When Bitcoin was first created, the block reward was 50 Bitcoin per block. However, every 210,000 blocks, the block reward is halved. This means that after the first halving in 2012, the block reward was reduced to 25 Bitcoin per block. In 2016, the second halving occurred, reducing the block reward to 12.5 Bitcoin per block. The most recent halving occurred in 2020, reducing the block reward to 6.25 Bitcoin per block.

The halving of the block reward is designed to limit the total supply of Bitcoin to 21 million. This means that once all 21 million Bitcoin have been mined, no more Bitcoin will be created. Currently, there are approximately 18.7 million Bitcoin in circulation, leaving around 2.3 million Bitcoin left to be mined.

Based on the current block reward of 6.25 Bitcoin per block, it is estimated that the last Bitcoin will be mined around the year 2140. However, the rate at which Bitcoin is mined is not constant. The difficulty of the mathematical equations that miners must solve is adjusted every 2016 blocks, or approximately every two weeks. If the mining power of the network increases, the difficulty of the equations will increase, and if the mining power decreases, the difficulty will decrease.

As the mining difficulty increases, it becomes harder and harder to mine Bitcoin. This means that the rate at which new Bitcoin is mined will slow down over time. In fact, it is estimated that by 2030, around 99% of all Bitcoin will have been mined. This means that the remaining 1% of Bitcoin will take over 100 years to mine.

Once all 21 million Bitcoin have been mined, the only way to obtain Bitcoin will be through buying it on the open market. This could lead to an increase in the price of Bitcoin as demand for the limited supply increases. However, it is also possible that as the supply of Bitcoin becomes limited, people may start to lose interest in it as a currency or store of value.

In conclusion, Bitcoin’s supply will run out once all 21 million Bitcoin have been mined. Based on the current block reward of 6.25 Bitcoin per block, the last Bitcoin is estimated to be mined around the year 2140. However, the rate at which new Bitcoin is mined is not constant and will slow down over time as the mining difficulty increases.
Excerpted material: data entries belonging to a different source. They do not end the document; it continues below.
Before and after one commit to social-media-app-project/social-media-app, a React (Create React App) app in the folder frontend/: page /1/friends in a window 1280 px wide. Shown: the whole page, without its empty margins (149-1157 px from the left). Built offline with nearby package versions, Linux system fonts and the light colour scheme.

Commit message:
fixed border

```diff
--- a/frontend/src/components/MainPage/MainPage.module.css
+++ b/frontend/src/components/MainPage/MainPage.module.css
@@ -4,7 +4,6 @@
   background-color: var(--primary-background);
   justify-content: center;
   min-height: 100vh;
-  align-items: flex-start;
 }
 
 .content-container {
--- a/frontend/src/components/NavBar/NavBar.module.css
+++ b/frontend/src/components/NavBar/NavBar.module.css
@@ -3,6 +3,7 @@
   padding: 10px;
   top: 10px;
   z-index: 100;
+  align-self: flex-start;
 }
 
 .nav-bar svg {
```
As the supply of Bitcoin becomes limited, its price may increase, but it is also possible that interest in Bitcoin may decrease. Only time will tell what the future holds for Bitcoin and its limited supply.